What you should do ▸ Print all of the records below again without a single difference.

Data excerpts ▸
──────

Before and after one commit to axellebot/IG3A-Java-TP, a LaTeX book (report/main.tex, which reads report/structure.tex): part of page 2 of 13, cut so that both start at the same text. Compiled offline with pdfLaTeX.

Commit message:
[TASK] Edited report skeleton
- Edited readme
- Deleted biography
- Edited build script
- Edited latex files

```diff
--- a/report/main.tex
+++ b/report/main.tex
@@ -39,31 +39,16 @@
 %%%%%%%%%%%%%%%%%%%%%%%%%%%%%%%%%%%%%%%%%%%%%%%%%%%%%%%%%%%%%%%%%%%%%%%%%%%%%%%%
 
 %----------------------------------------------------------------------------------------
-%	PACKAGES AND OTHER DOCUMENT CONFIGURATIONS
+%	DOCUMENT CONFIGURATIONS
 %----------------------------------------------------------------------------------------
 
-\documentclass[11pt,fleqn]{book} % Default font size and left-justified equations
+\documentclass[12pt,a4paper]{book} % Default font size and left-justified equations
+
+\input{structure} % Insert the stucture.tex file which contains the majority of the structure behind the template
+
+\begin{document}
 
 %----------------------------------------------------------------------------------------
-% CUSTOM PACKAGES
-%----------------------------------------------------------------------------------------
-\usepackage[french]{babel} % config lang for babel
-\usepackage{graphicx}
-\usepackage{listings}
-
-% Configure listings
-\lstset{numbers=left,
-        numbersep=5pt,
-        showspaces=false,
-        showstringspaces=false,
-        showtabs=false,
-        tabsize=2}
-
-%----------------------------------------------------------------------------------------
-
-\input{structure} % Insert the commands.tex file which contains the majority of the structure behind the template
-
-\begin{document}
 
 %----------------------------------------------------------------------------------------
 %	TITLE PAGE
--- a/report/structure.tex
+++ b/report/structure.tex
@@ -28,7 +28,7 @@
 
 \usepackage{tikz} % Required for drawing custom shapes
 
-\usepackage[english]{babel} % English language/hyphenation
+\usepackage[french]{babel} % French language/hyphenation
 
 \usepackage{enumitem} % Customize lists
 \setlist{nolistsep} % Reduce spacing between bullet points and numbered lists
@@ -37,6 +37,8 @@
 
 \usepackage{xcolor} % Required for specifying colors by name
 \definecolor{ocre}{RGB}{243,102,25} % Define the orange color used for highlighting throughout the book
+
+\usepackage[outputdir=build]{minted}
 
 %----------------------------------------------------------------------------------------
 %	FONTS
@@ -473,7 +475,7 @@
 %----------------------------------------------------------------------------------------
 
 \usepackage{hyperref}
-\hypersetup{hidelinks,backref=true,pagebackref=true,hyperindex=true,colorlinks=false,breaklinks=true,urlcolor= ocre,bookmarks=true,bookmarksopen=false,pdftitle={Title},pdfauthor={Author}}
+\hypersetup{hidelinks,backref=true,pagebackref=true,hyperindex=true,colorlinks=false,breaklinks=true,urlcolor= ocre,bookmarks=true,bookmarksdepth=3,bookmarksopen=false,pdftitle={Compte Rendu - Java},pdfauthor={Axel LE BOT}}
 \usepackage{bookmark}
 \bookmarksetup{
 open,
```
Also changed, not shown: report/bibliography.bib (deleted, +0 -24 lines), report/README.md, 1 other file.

──────

Solution ▸
Before and after one commit to axellebot/IG3A-Java-TP, a LaTeX book (report/main.tex, which reads report/structure.tex): part of page 2 of 13, cut so that both start at the same text. Compiled offline with pdfLaTeX.

Commit message:
[TASK] Edited report skeleton
- Edited readme
- Deleted biography
- Edited build script
- Edited latex files

```diff
--- a/report/main.tex
+++ b/report/main.tex
@@ -39,31 +39,16 @@
 %%%%%%%%%%%%%%%%%%%%%%%%%%%%%%%%%%%%%%%%%%%%%%%%%%%%%%%%%%%%%%%%%%%%%%%%%%%%%%%%
 
 %----------------------------------------------------------------------------------------
-%	PACKAGES AND OTHER DOCUMENT CONFIGURATIONS
+%	DOCUMENT CONFIGURATIONS
 %----------------------------------------------------------------------------------------
 
-\documentclass[11pt,fleqn]{book} % Default font size and left-justified equations
+\documentclass[12pt,a4paper]{book} % Default font size and left-justified equations
+
+\input{structure} % Insert the stucture.tex file which contains the majority of the structure behind the template
+
+\begin{document}
 
 %----------------------------------------------------------------------------------------
-% CUSTOM PACKAGES
-%----------------------------------------------------------------------------------------
-\usepackage[french]{babel} % config lang for babel
-\usepackage{graphicx}
-\usepackage{listings}
-
-% Configure listings
-\lstset{numbers=left,
-        numbersep=5pt,
-        showspaces=false,
-        showstringspaces=false,
-        showtabs=false,
-        tabsize=2}
-
-%----------------------------------------------------------------------------------------
-
-\input{structure} % Insert the commands.tex file which contains the majority of the structure behind the template
-
-\begin{document}
 
 %----------------------------------------------------------------------------------------
 %	TITLE PAGE
--- a/report/structure.tex
+++ b/report/structure.tex
@@ -28,7 +28,7 @@
 
 \usepackage{tikz} % Required for drawing custom shapes
 
-\usepackage[english]{babel} % English language/hyphenation
+\usepackage[french]{babel} % French language/hyphenation
 
 \usepackage{enumitem} % Customize lists
 \setlist{nolistsep} % Reduce spacing between bullet points and numbered lists
@@ -37,6 +37,8 @@
 
 \usepackage{xcolor} % Required for specifying colors by name
 \definecolor{ocre}{RGB}{243,102,25} % Define the orange color used for highlighting throughout the book
+
+\usepackage[outputdir=build]{minted}
 
 %----------------------------------------------------------------------------------------
 %	FONTS
@@ -473,7 +475,7 @@
 %----------------------------------------------------------------------------------------
 
 \usepackage{hyperref}
-\hypersetup{hidelinks,backref=true,pagebackref=true,hyperindex=true,colorlinks=false,breaklinks=true,urlcolor= ocre,bookmarks=true,bookmarksopen=false,pdftitle={Title},pdfauthor={Author}}
+\hypersetup{hidelinks,backref=true,pagebackref=true,hyperindex=true,colorlinks=false,breaklinks=true,urlcolor= ocre,bookmarks=true,bookmarksdepth=3,bookmarksopen=false,pdftitle={Compte Rendu - Java},pdfauthor={Axel LE BOT}}
 \usepackage{bookmark}
 \bookmarksetup{
 open,
```
Also changed, not shown: report/bibliography.bib (deleted, +0 -24 lines), report/README.md, 1 other file.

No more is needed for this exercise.